The Art of Intuitive Eating
Our lives,
so seemingly small,
ripple out
to the whole universe
as tiny whispers
like the sounds
of butterfly wings,
and the clear voice
of the living truth.
Island Girl: Avocado Boats
We made these delicious avocado boats for dinner after a perfect island day. Sweet raw corn was teamed with fresh tomatoes and chives from the garden, green onions, zucchini, red bell pepper, and avocado. A squeeze of lime juice, and a sprinkle of salt and pepper completed this easy summer meal that was impressive enough to serve when company comes!

Avocado Boats Ingredients: Serves 2
1 large avocado
1 tomato
1 ear white corn
3-4 tablespoons red bell pepper, diced
1/3 cup zucchini "pasta" (or grated zucchini)
2 tablespoons green onions or chives
Juice of 1 lime
Himalayan salt, pepper, and favorite oil
Cilantro leaves for garnish

Cut avocado lengthwise. Remove pit. Leave skins on.
Slice corn kernels off the cob.
Chop tomato.
Dice the bell pepper.
Grate the zucchini (or use a Saladacco.)
Mince the green onions or chives.

Assemble with a first layer of zucchini.
Add corn, bell pepper, green onions, and the tomato.
Put any leftover corn and tomatoes around boats.
Squeeze lime juice over everything and sprinkle with a touch of salt and red or black pepper.
Garnish with a sprig of cilantro.
Drizzle with a little of your favorite oil, and dig in with a spoon.

Serve with a side dish of sunflower seed salad for a wonderfully nutritious meal!

A Little Story: Island Girl

Island View It was one of those "gift days", when the soft cocoon of love wrapped around us, and the heart felt joy and happiness.

I awoke that morning feeling like an island girl. Eating locally from the land and growing our own food has made us feel like we've sprung up from the earth!
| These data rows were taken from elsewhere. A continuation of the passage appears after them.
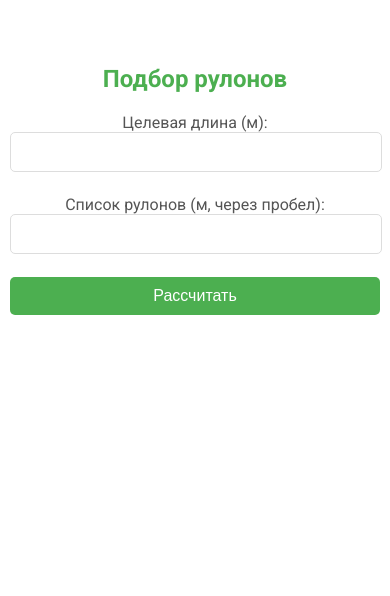
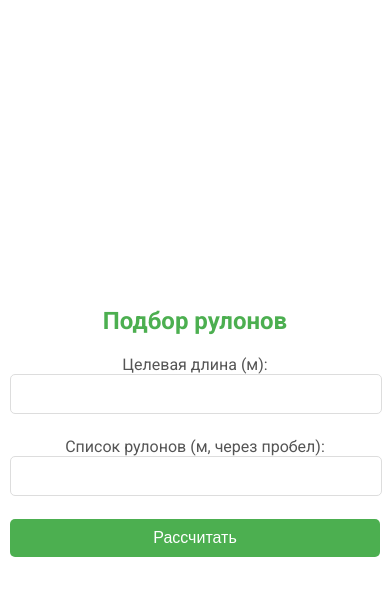
Before and after one commit to Ddementef/BestTexRolls, a plain HTML site: page index.html in a window 390 px wide. Shown: the top 596 px of the page. Drawn offline with Linux system fonts and the light colour scheme.

Commit message:
Update index.html

```diff
--- a/index.html
+++ b/index.html
@@ -109,11 +109,7 @@
                 justify-content: flex-start;
                 align-items: center;
                 padding: 10px;
-                background-image: url('https://besttexmsk.ru/favicon.ico');
-                background-repeat: no-repeat;
-                background-position: center;
-                background-size: cover;
-                background-attachment: fixed;
+                background-color: #ffffff;
             }
             .container {
                 padding: 15px;
@@ -122,7 +118,11 @@
                 background-color: rgba(255, 255, 255, 0.9);
                 border-radius: 0;
                 box-shadow: none;
-                margin-top: 20px;
+                margin-top: 0;
+                height: 100vh;
+                display: flex;
+                flex-direction: column;
+                justify-content: center;
             }
             .container img {
                 display: none;
```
After a week of cool and rainy weather that was making us wonder if fall was already here in the north, the winds shifted and rewarded us with sheer beauty—summer was back again!

It was a gentle day that started with doing chi-lel barefoot on the lawn, connecting with the earth and Gaia's healing energies. A spiritual exercise came next, and then I planted some kale and collard starts in our raised bed garden.

The air was so soft, sweet, and clean, and the sun warmed my body in an intoxicating way. I couldn't resist lingering outside to pick a pint of blackberries in the hedgerow that borders our yard. A little bird kept me company, chirping it's head off the whole time, fluttering from branch to branch. The berries yielded to my touch, and we gobbled them up for lunch. Rex's recipe: one blackberry with two blueberries. Mmmm... ambrosia!

Later, we were drawn to go the west side of the island. Rex had received an intuitive impression that the whales would be there. When we got to our favorite spot, the water in the Haro Strait had that velvety look that usually indicates that whales are near. We lay upon the earth, warmed and golden, taking in the breeze and sun, and felt utterly blessed. Yet no whales.

As we started to head home we saw a small flotilla of boats, a sure sign of orca activity. We pulled the car over and walked down a path to get a closer look. Far below us in the Strait, close to shore, a black fin emerged, and soon we were watching a small pod of orcas languidly rising and diving deep into the blue, blue waters. It was all so magical, like a dream, where time stands still.

These gulf islands are our spiritual home, a place that mirrors our hearts. We drink in the wildness like an elixir and feel such gratitude for a lifestyle that allows us to become more "islandy" with each passing year.

The Healing Feast is about:
healthful practices,
following our intuition,
& eating life-giving foods.

It's about:
transformation, joy,
inspiration, peace, gratitude,
and soulful beauty.

It's about:
living a life filled
with abundance and love,
& giving what is the best
within ourselves to the world.
"A smile from the heart is a gift to receive."